In 1962, Mr. Morgan and other young Alabama lawyers filed a lawsuit to force the reapportionment of the Alabama Legislature. The rural counties of south Alabama had many times the voting strength of the more urban north, allowing the old planter elite to control the Legislature. In 1964 the Supreme Court ruled in the case, Reynolds v. Sims, and ordered a more equitable apportionment. Along with similar cases from other Southern states, Reynolds established the doctrine known as one-person-one-vote, which increased the political power of African-Americans and urban voters.You can listen to the argument here. (It's a 3-hour argument, and Morgan goes second, so settle in.)
Morgan also won the case the kept Muhammad Ali from being drafted and led the ACLU effort to get Richard Nixon impeached. He also got in trouble with the ACLU in 1976, when he opposed Jimmy Carter and said, stupidly, "I could never vote for anybody with a Southern accent. That’s bigotry, and that makes you a bigot."
Here's a 1979 review of Morgan's autobiography "One Man, One Voice" (a review written by Howell Raines):
What is missing here is a more thoughtful discussion of how hostility toward the rich and the well-favored went into the making of the passionate populist that Mr. Morgan always has been in his civil rights practice.I typed out that passage — it's a PDF that wouldn't let me cut and paste — because there are so many things about it that interest me. Most notably, Raines, writing in 1979, exhibits the attitude toward the Supreme Court that I saw when I was a law student at NYU from 1978 to 1981. I remember one lawprof who wanted us law review editors to write about the demise of Frankfurterism. There was a great confidence that the vigorous enforcement of constitutional rights was mandatory and notions of judicial restraint were backward and, in fact, bigoted.
Mr. Morgan is hard on lawyers, too, especially those who practice what he calls "Frankfurterism" — a coinage reflecting Mr. Morgan's view that the late Associate Justice Felix J. Frankfurter "could always find legal reasons for refusing to do the right thing." The author's hero is the late Associate Justice Hugo Black, the Alabamian who helped change a cautious court dominated by Frankfurter into an aggressive defender of First Amendment rights.
Note, too, how judicial activism seems like a completely positive and appropriate attitude for the Court. The court should be "aggressive" and "a defender." That makes the Court sound like an activist lawyer. And "cautious" is pejorative. Today, the Justices often fight over different kinds of restraint, and no one tries to look like an activist. The norms are entirely different.
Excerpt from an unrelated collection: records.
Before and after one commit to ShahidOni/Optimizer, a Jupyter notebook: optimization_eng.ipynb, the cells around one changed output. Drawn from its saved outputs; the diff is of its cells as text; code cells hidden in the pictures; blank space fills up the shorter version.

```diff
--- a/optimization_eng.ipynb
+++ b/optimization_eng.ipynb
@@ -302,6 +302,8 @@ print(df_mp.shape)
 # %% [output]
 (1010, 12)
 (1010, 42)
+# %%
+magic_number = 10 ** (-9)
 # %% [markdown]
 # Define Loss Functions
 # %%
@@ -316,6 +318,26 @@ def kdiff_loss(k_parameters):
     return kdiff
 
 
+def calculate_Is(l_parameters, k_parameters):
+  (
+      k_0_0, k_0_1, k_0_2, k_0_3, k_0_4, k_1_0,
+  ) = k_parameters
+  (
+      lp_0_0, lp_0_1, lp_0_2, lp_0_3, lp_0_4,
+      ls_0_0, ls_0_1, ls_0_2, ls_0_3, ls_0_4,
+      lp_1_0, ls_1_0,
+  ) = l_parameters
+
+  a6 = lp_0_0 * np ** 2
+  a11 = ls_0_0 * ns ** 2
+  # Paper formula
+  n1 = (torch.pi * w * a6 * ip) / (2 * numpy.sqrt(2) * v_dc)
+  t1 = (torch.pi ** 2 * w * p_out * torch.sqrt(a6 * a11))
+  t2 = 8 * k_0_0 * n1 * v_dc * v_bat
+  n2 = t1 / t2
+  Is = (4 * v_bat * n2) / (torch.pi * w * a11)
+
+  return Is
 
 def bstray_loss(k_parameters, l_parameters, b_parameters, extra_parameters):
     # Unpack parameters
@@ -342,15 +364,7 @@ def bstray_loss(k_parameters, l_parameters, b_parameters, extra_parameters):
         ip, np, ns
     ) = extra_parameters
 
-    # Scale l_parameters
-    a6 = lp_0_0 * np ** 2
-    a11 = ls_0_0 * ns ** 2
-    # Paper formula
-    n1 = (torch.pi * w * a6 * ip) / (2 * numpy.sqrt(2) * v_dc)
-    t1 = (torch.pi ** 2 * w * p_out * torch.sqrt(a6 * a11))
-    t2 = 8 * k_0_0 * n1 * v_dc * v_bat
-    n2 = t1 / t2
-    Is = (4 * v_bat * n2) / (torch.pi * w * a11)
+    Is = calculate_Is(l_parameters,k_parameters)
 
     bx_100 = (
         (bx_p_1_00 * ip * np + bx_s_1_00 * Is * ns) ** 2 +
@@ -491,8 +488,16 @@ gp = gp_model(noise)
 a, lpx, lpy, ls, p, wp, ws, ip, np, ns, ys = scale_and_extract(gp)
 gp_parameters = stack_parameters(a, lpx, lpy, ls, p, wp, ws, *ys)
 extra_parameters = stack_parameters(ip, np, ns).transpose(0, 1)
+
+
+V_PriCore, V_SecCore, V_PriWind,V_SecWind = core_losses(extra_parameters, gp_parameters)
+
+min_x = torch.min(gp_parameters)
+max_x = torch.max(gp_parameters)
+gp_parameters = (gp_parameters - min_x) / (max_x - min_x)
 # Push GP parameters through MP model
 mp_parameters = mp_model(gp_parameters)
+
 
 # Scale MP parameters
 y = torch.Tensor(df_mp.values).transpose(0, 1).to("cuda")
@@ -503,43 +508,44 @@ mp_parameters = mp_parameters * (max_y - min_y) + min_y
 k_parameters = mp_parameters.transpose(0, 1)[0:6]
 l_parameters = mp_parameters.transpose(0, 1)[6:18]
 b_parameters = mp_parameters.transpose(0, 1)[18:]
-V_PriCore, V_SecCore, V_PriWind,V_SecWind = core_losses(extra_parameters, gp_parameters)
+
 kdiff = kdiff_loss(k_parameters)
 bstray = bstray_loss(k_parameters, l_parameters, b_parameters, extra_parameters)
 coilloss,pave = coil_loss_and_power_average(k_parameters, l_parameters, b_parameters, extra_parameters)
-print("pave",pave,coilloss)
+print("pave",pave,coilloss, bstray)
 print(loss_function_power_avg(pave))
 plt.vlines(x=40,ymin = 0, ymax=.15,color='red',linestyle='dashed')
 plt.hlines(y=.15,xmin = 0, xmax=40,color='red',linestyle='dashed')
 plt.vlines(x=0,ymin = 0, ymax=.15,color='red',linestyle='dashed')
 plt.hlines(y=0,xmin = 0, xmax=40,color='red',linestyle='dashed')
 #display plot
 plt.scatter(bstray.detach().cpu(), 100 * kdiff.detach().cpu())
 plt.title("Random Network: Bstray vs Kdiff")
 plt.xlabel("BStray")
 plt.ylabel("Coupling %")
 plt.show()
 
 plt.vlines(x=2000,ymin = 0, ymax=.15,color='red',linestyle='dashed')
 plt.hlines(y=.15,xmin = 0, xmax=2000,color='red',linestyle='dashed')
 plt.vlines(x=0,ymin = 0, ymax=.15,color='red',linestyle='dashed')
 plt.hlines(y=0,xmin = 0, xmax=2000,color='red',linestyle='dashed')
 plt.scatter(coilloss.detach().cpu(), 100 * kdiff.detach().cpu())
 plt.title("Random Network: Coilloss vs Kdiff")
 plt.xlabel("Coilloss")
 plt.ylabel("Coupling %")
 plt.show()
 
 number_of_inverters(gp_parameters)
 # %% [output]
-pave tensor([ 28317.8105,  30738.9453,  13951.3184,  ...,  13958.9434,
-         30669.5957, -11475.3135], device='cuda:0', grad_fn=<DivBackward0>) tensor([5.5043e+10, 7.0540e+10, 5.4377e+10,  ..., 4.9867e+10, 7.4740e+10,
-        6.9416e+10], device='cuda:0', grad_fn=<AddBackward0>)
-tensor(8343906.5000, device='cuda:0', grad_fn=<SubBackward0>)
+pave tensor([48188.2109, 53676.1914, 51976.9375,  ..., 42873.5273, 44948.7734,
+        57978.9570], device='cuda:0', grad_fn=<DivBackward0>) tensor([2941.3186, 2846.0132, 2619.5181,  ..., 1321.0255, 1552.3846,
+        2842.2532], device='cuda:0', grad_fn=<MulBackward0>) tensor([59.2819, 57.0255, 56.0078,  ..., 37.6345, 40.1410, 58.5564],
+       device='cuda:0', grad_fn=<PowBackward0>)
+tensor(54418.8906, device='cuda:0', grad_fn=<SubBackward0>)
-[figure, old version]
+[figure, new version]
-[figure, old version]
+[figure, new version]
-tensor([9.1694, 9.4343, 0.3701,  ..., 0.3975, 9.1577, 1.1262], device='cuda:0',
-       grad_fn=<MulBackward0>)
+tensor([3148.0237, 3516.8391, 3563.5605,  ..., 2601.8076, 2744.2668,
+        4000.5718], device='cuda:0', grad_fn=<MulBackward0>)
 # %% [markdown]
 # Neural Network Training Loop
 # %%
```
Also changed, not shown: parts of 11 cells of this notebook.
And look at how Raines conceives of activism specifically in terms of the First Amendment. You don't see that anymore. Those who like judicial activism today emphasize privacy rights, due process, and equal protection. Back then, freedom of expression was the core value. When and how did that change? I can't answer that question in a blog post, not this one anyway.